The Chinese propaganda and the nationalist rhetoric of Japan are both reasons why diplomatic relations between China and Japan remain tense. However, on an individual level, the Japanese and Chinese nearly always enjoy good cordial relations, especially when it comes to business.

Furthermore, 2016 saw a record number of Chinese tourists visit Japan, drawn especially for the shopping experiences in Tokyo and Osaka.

Japan extends the same warm hospitality to the  Chinese as it does to all foreign visitors.

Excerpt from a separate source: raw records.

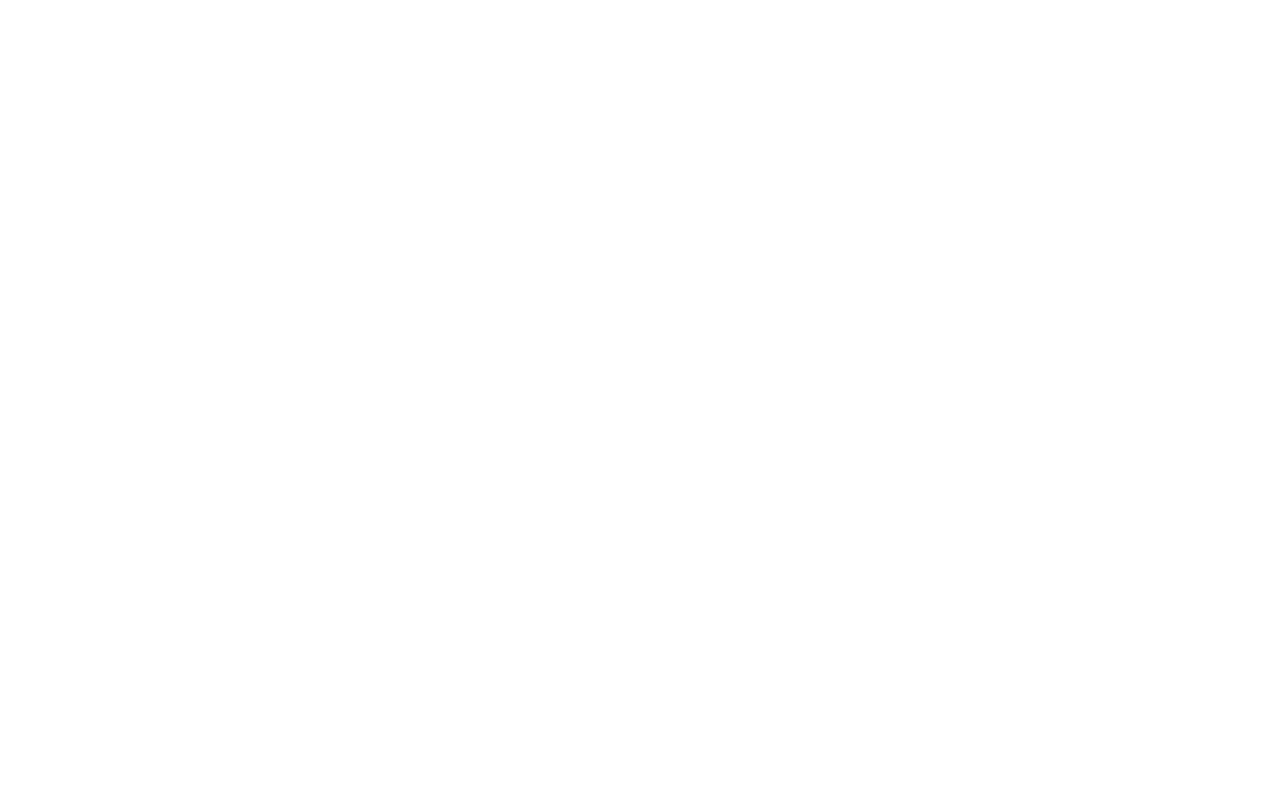
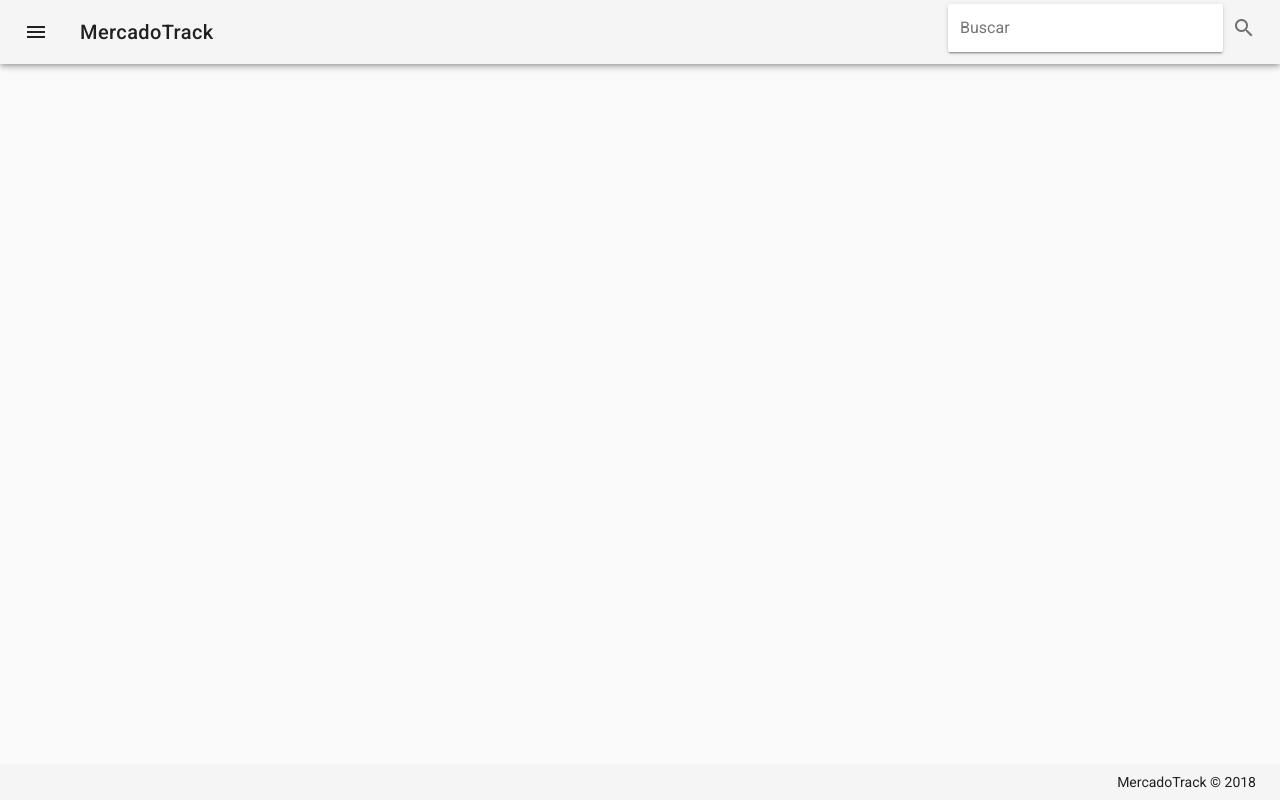
Before and after one commit to MercadoTrack/web-legacy, a Vue app: page /dash in a window 1280 px wide. Built offline with nearby package versions, Linux system fonts and the light colour scheme.

Commit message:
vuetify-fiddle

```diff
--- a/package.json
+++ b/package.json
@@ -8,8 +8,10 @@
     "lint": "vue-cli-service lint"
   },
   "dependencies": {
+    "bootstrap": "^4.1.3",
     "vue": "^2.5.17",
     "vue-router": "^3.0.1",
+    "vuetify": "^1.3.0",
     "vuex": "^3.0.1"
   },
   "devDependencies": {
@@ -19,6 +21,7 @@
     "@vue/eslint-config-standard": "^3.0.3",
     "node-sass": "^4.9.0",
     "sass-loader": "^7.0.1",
+    "vue-cli-plugin-vuetify": "^0.4.6",
     "vue-template-compiler": "^2.5.17"
   }
 }
--- a/public/index.html
+++ b/public/index.html
@@ -6,6 +6,8 @@
     <meta name="viewport" content="width=device-width,initial-scale=1.0">
     <link rel="icon" href="<%= BASE_URL %>favicon.ico">
     <title>mercadotrack-web</title>
+    <link rel="stylesheet" href="https://fonts.googleapis.com/css?family=Roboto:100,300,400,500,700,900">
+    <link rel="stylesheet" href="https://fonts.googleapis.com/css?family=Material+Icons">
   </head>
   <body>
     <noscript>
--- a/src/App.vue
+++ b/src/App.vue
@@ -1,10 +1,15 @@
 <template>
-  <div id="app">
+  <v-app>
     <router-view/>
-  </div>
+    <v-footer app class="px-4">
+      <v-spacer></v-spacer>
+      <span>MercadoTrack &copy; {{ new Date().getFullYear() }}</span>
+    </v-footer>
+  </v-app>
 </template>
 
 <style lang="scss">
+
 html,
 body,
 #app {
--- /dev/null
+++ b/src/components/ArticleCard.vue
@@ -0,0 +1,34 @@
+<template>
+  <v-card>
+    <v-container fluid class="pa-0">
+      <v-img src="https://cdn.vuetifyjs.com/images/cards/desert.jpg" aspect-ratio="2.75" ></v-img>
+      <v-card-title primary-title>
+        <div>
+          <h4 class="title mb-0">{{ article.title }}</h4>
+          <div>Test</div>
+        </div>
+      </v-card-title>
+      <v-card-actions>
+        <v-btn flat color="primary">
+          History <div class="ml-1 v-badge__badge primary">{{ article.history.length }}</div>
+        </v-btn>
+        <v-spacer></v-spacer>
+        <v-btn flat color="primary"><v-icon>share</v-icon></v-btn>
+      </v-card-actions>
+    </v-container>
+  </v-card>
+</template>
+
+<script>
+export default {
+  name: 'article-card',
+  props: [ 'article' ]
+}
+</script>
+
+<style lang="scss" scoped>
+.v-badge__badge {
+  position: unset;
+  display: inline-block;
+}
+</style>
--- a/src/main.js
+++ b/src/main.js
@@ -1,4 +1,5 @@
 import Vue from 'vue'
+import './plugins/vuetify'
 import App from './App.vue'
 import router from './router'
 import store from './store'
--- /dev/null
+++ b/src/plugins/vuetify.js
@@ -0,0 +1,20 @@
+import Vue from 'vue'
+import Vuetify from 'vuetify'
+import 'vuetify/dist/vuetify.min.css'
+
+/*
+import colors from 'vuetify/es5/util/colors'
+
+Vue.use(Vuetify, {
+  theme: {
+    primary: colors.purple,
+    secondary: colors.grey.darken1,
+    accent: colors.shades.black,
+    error: colors.red.accent3
+  }
+})
+*/
+
+Vue.use(Vuetify, {
+  iconfont: 'md'
+})
--- a/src/router.js
+++ b/src/router.js
@@ -1,6 +1,7 @@
 import Vue from 'vue'
 import Router from 'vue-router'
 import Home from './views/Home.vue'
+import Dash from './views/Dash.vue'
 
 Vue.use(Router)
 
@@ -12,6 +13,11 @@
       path: '/',
       name: 'home',
       component: Home
+    },
+    {
+      path: '/dash',
+      name: 'dash',
+      component: Dash
     }
   ]
 })
--- /dev/null
+++ b/src/views/Dash.vue
@@ -0,0 +1,62 @@
+<template>
+  <div>
+    <v-navigation-drawer v-model="drawer" fixed app>
+      <v-list dense>
+        <v-list-tile @click="1">
+          <v-list-tile-action>
+            <v-icon>home</v-icon>
+          </v-list-tile-action>
+          <v-list-tile-content>
+            <v-list-tile-title>Home</v-list-tile-title>
+          </v-list-tile-content>
+        </v-list-tile>
+      </v-list>
+    </v-navigation-drawer>
+    <v-toolbar app fixed clipped-left>
+      <v-toolbar-side-icon @click.stop="drawer = !drawer"></v-toolbar-side-icon>
+      <v-toolbar-title>MercadoTrack</v-toolbar-title>
+      <v-spacer></v-spacer>
+      <v-flex xs12 sm6 md3>
+        <v-text-field solo label="Buscar" append-outer-icon="search" clearable @click:append-outer="search"></v-text-field>
+      </v-flex>
+    </v-toolbar>
+    <v-content>
+      <div class="cards-container-wrapper">
+        <v-container fluid>
+          <v-layout wrap>
+            <v-flex xs12 sm6 md4 xl2 pa-2 v-for="article in articles" :key="article.id">
+              <ArticleCard :article="article" />
+            </v-flex>
+          </v-layout>
+        </v-container>
+      </div>
+    </v-content>
+  </div>
+</template>
+<script>
+import ArticleCard from '../components/ArticleCard.vue'
+
+export default {
+  name: 'dash',
+  components: { ArticleCard },
+  data: () => ({
+    drawer: false,
+    articles: []
+  }),
+  methods: {
+    search () {
+      fetch(`https://api.mercadotrack.com/articles`)
+        .then(res => res.json())
+        .then(res => {
+          this.articles = res.page
+        })
+    }
+  }
+}
+</script>
+
+<style lang="sass" scoped>
+.cards-container-wrapper
+  height: calc(100vh - 100px)
+  overflow: auto
+</style>
```
Also changed, not shown: 1 other file (tests, documents, lock files or other folders).
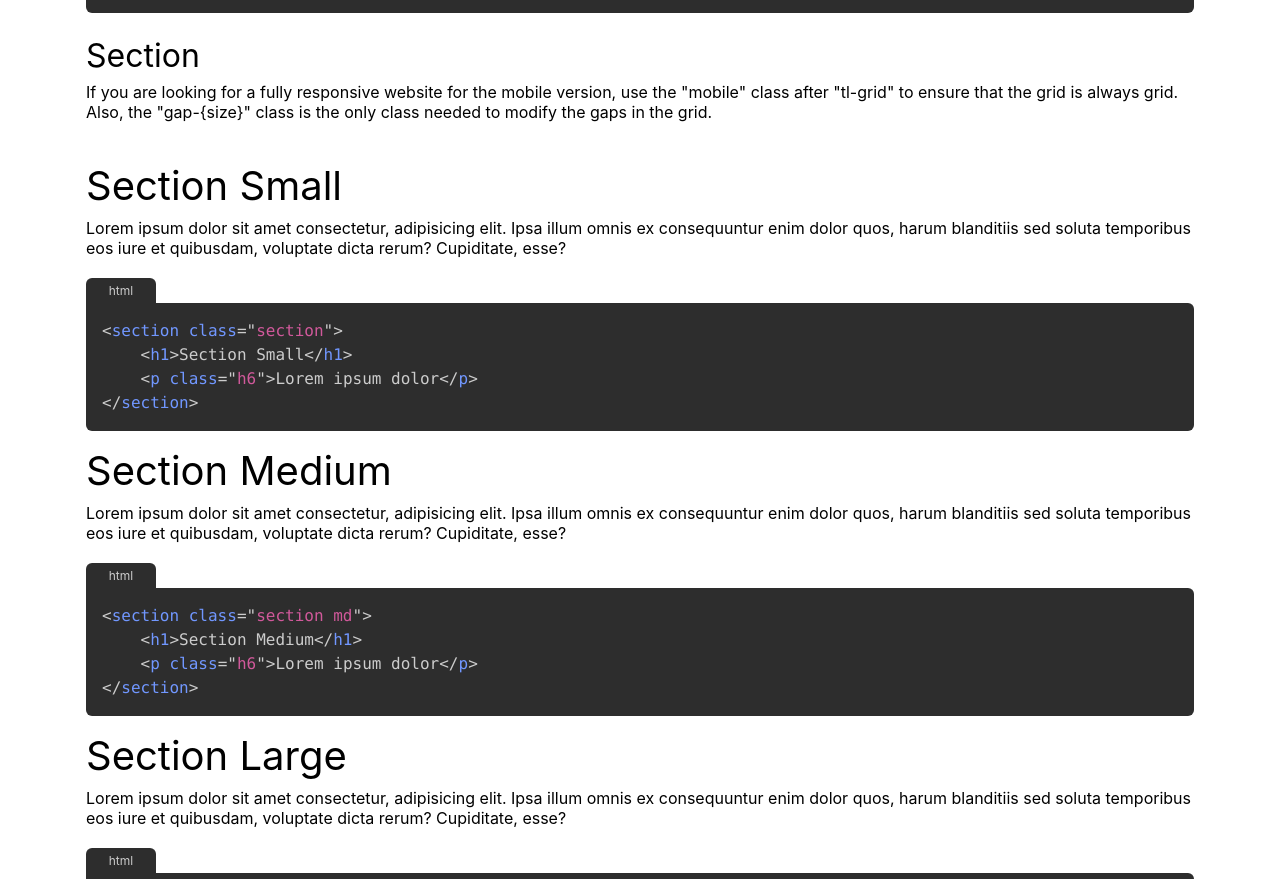
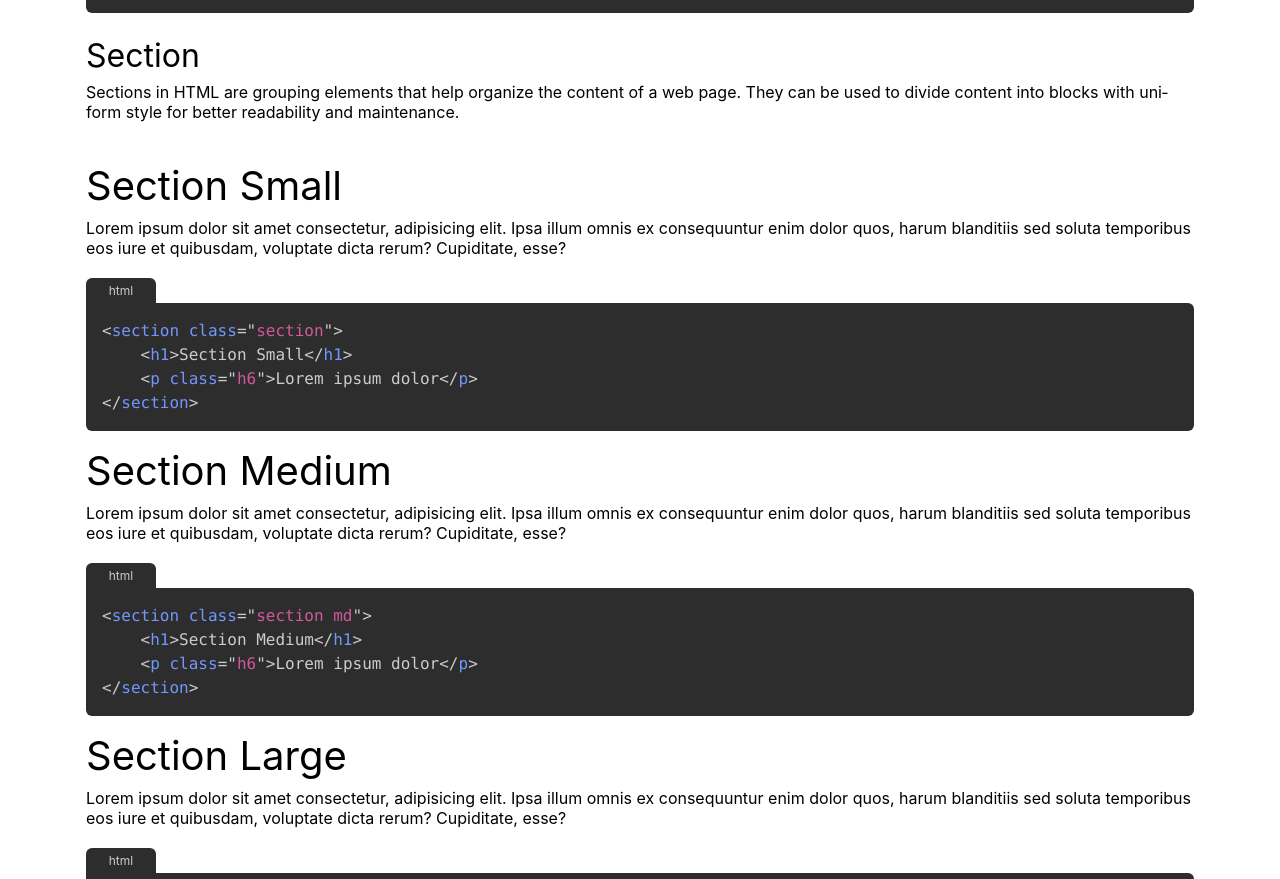
Before and after one commit to AzielCF/TLux, a website built with Vite: page demo/index.html in a window 1280 px wide. Shown: the part 1778-2657 px from the top of the page. Built offline with nearby package versions, Linux system fonts and the light colour scheme.

Commit message:
Fix: wrong section description

```diff
--- a/demo/index.html
+++ b/demo/index.html
@@ -162,7 +162,7 @@
                 </div>
             </div>
             <h2 class="pt-4">Section</h2>
-            <h6>If you are looking for a fully responsive website for the mobile version, use the "mobile" class after "tl-grid" to ensure that the grid is always grid. Also, the "gap-{size}" class is the only class needed to modify the gaps in the grid.</h6>
+            <h6>Sections in HTML are grouping elements that help organize the content of a web page. They can be used to divide content into blocks with uniform style for better readability and maintenance.</h6>
             <div class="tl-grid col pt-3">
                 <div>
                     <div class="tl-grid col pt-3">
```
Also changed, not shown: index.html (+1 -1 lines).
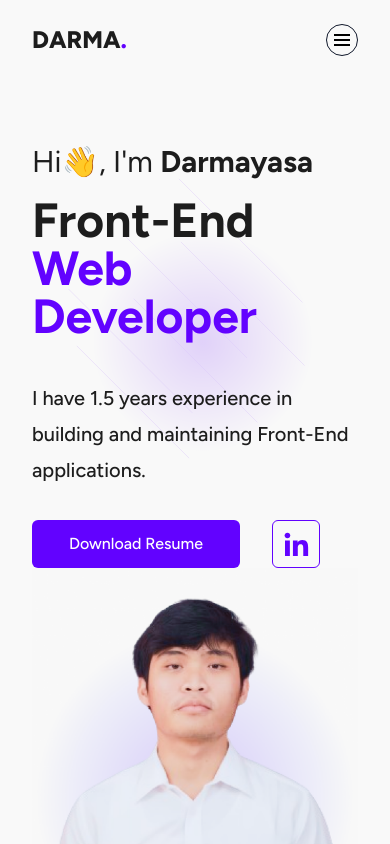
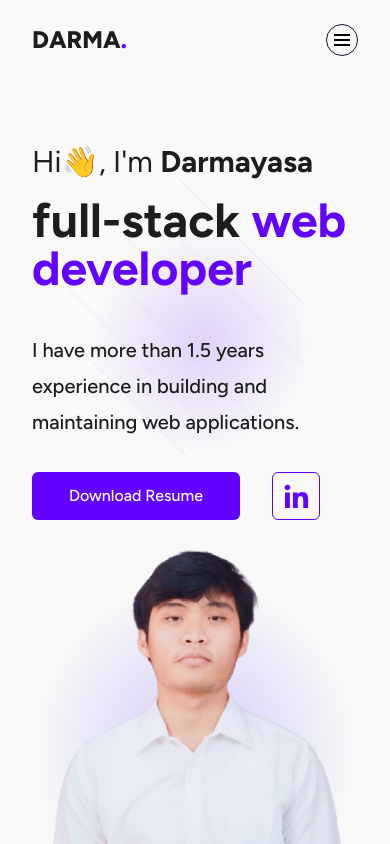
Before and after one commit to kadekdarmayasa/kadekdarmayasa.com, a React (Vite) app: page / in a window 390 px wide. Shown: the top 844 px of the page. Built offline with nearby package versions, Linux system fonts and the light colour scheme.

Commit message:
feat: add responsive to certifications section

```diff
--- a/index.html
+++ b/index.html
@@ -12,7 +12,7 @@
     <link rel="icon" type="image/png" href="/icon/favicon-16x16.png" />
     <link rel="apple-touch-icon" href="/icon/apple-touch-icon.png" />
     <link rel="manifest" href="/site.webmanifest" />
-    <title>Kadek Darmayasa</title>
+    <title>Kadek Darmayasa | Fullstack Web Developer</title>
   </head>
   <body>
     <div id="root"></div>
--- a/src/components/Banner.tsx
+++ b/src/components/Banner.tsx
@@ -12,11 +12,11 @@ const Banner = () => {
               Hi👋, I'm <b className='font-bold'>Darmayasa</b>
             </small>
             <h1 className='text-5xl font-bold mb-10'>
-              Front-End <span className='text-purple'>Web Developer</span>
+              full-stack <span className='text-purple'>web developer</span>
             </h1>
-            <p className='text-xl leading-9 mb-8 font-medium'>
-              I have 1.5 years experience in building and maintaining Front-End
-              applications.{' '}
+            <p className='text-xl leading-9 mb-8 font-medium max-w-[640px]'>
+              I have more than 1.5 years experience in building and maintaining
+              web applications.{' '}
             </p>
             <div className='flex gap-8'>
               <a
--- a/src/components/Certification.tsx
+++ b/src/components/Certification.tsx
@@ -11,16 +11,24 @@ const Certification = () => {
     dots: true,
     infinite: true,
     speed: 1000,
-    slidesToShow: 3,
-    slidesToScroll: 3,
+    slidesToShow: 2,
+    slidesToScroll: 2,
     autoplay: true,
     autoplaySpeed: 5000,
-    centerMode: true,
+    responsive: [
+      {
+        breakpoint: 1020,
+        settings: {
+          slidesToShow: 1,
+          slidesToScroll: 1,
+        },
+      },
+    ],
   }
 
   return (
     <section className='px-8 text-black mt-20 bg-light-gray'>
-      <div className='sm:container px-20 py-20'>
+      <div className='sm:container md:px-20 py-20'>
         <div>
           <h2 className='text-4xl font-bold'>🚀 Certifications Earned</h2>
           <p className='text-xl font-medium mt-6 max-w-[700px] leading-9'>
--- a/src/components/Navbar.tsx
+++ b/src/components/Navbar.tsx
@@ -20,7 +20,7 @@ const Navbar = () => {
           <img src={menuIcon} alt='Click to toggle the menu list' />
         </button>
         <ul
-          className={`fixed md:static md:flex items-center bg-light-gray/90 backdrop-blur-md top-20 md:top-0 z-40 md:z-auto left-0 px-8 md:px-0 right-0 origin-top ${
+          className={`fixed md:static md:flex items-center bg-light-gray/90 md:bg-light-gray/0 backdrop-blur-md md:backdrop-blur-0 top-20 md:top-0 z-40 md:z-auto left-0 px-8 md:px-0 right-0 origin-top ${
             isMenuListShown ? 'scale-y-100 opacity-1' : 'scale-y-0 opacity-0'
           } transition-all md:scale-100 md:opacity-100`}>
           {menus.map((menu) => {
```
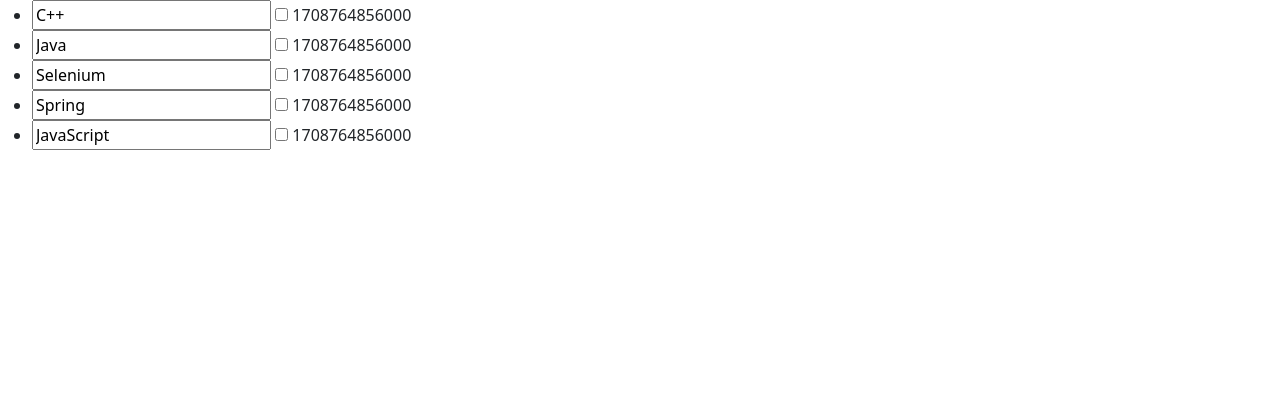
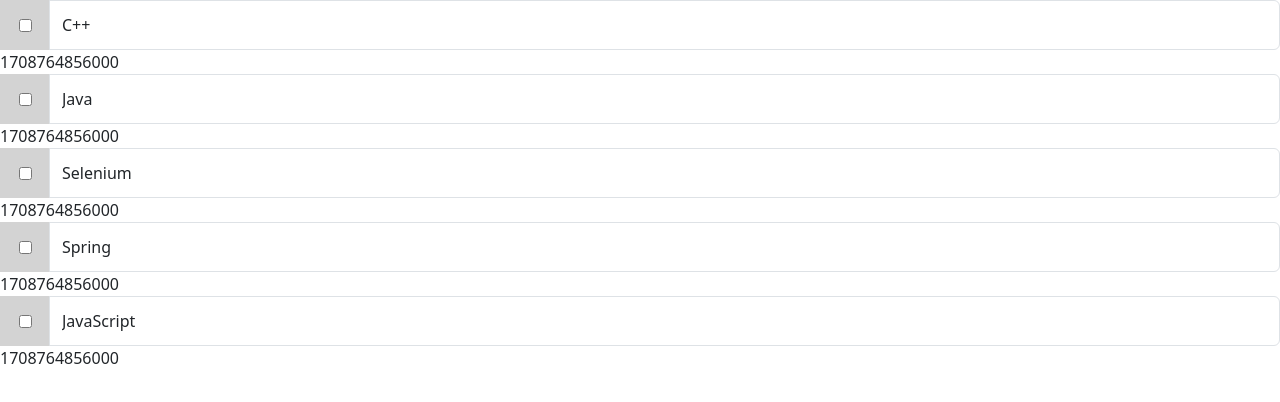
Before and after one commit to daily1313/TodoList, a website: page index.html in a window 1280 px wide. Drawn offline with nearby package versions, Linux system fonts and the light colour scheme; files that its build step writes are made by us from their sources.

Commit message:
refactor: Apply bootstrap to modify the design

```diff
--- a/index.html
+++ b/index.html
@@ -3,15 +3,19 @@
   <head>
     <link rel="stylesheet" href="node_modules/bootstrap/dist/css/bootstrap.min.css">
     <script src="node_modules/angular/angular.min.js"></script>
-    <link href="Styles.css" rel="stylesheet" />
+    <link href="css/Styles.css" rel="stylesheet" />
     <script src="js/script.js"></script>
   </head>
   <body ng-app="todo" ng-controller="TodoCtrl">
-    <ul>
+    <ul class="list-unstyled">
       <li ng-repeat="todo in todos">
-      <input type="text" ng-model="todo.title">
-      <input type="checkbox" ng-model="todo.completed">
-      <date>{{todo.createdAt}}</date>
+        <div class="input-group">
+        <span class="input-group-addon">
+          <input type="checkbox" ng-model="todo.completed">
+        </span>
+        <input type="text" class="form-control" ng-model="todo.title">
+        </div>
+        <date>{{todo.createdAt}}</date>
       </li>
     </ul>
   </body>
```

This open approach does much to  the help to offset the unhappy memories of the past.

Abe Hails “Alliance of Hope” with US


Japan’s Prime Minister Shinzo Abe has made a historic visit to Pearl Harbor in Hawaii, the site of a notorious attack on a US Naval base, which drew America into the Second World War.

Standing next to President Obama, Mr Abe offered his “sincere and everlasting condolences” to the victims.

“We must never repeat the horrors of war again, this is the solemn vow the people of Japan have taken,” he said.

The media have been analyzing Mr Abe’s motivation and contemplating the significance of the visit at the very end of President Obama’s time in office.

The role of explaining the Japanese government to the foreign press often falls to Tomohiko Tanaguchi, a special advisor to the Japanese cabinet. In fact, it was Mr Tanaguchi who read the English translation of Mr Abe’s speech at Pearl Harbor on international television. This important role suggests that Mr Tanaguchi took a hand in writing the speech and was determined to ensure it would resonate with an English-speaking audience.

In an interview with the BBC, Mr Tanaguchi explained that the prime minister had been contemplating the visit to Pearl Harbor since he addressed politicians in Washington in 2015. During that speech, Mr Abe stressed the theme of reconciliation between Japan and the United States and that was reinforced by the visit of President Barack Obama to Hiroshima in the summer of 2016.

Mr Tanguchi said that Mr Abe regards the alliance with the United States as “an alliance of hope.”

Donald Trump may see it differently. He has called into question many of America’s existing security deals, including its arrangements with NATO and with Asian allies such as Japan and South Korea.

According to the Wall Street Journal, Donald Trump ’s election in November triggered a wave of anxiety after he characterized Japan as a trade adversary which unfairly benefits from U.S. military protection.

The WSJ notes that the US is bound by a bilateral treaty to defend Japan from attack and is also Japan’s second-largest trading partner after China.

The chairman of the Japan Society and former British Ambassador to Japan Sir David Warren said that the Japanese would be deeply worried if the US weakens its commitment.

He stressed that East Asia is a volatile part of the world because of the threat posed by North Korea and he noted the strained diplomatic relationship between Japan and China.

Not surprisingly, the Chinese reaction to Mr Abe’s Pearl Harbor visit was very cool. The Foreign Ministry spokeswoman Hua Chunying said: “To completely make a clean break by simply visiting Pearl Harbor is just wishful thinking. Don’t forget that China is the main battlefield of World War II.”

The Japan Times praised Mr Abe’s Pearl Harbor visit but said there is  unfinished business for Japan with its former wartime enemies in Asia, in particular China and South Korea.

It also stressed that reconciliation must be part of a mutual process and cannot be achieved by one side acting alone.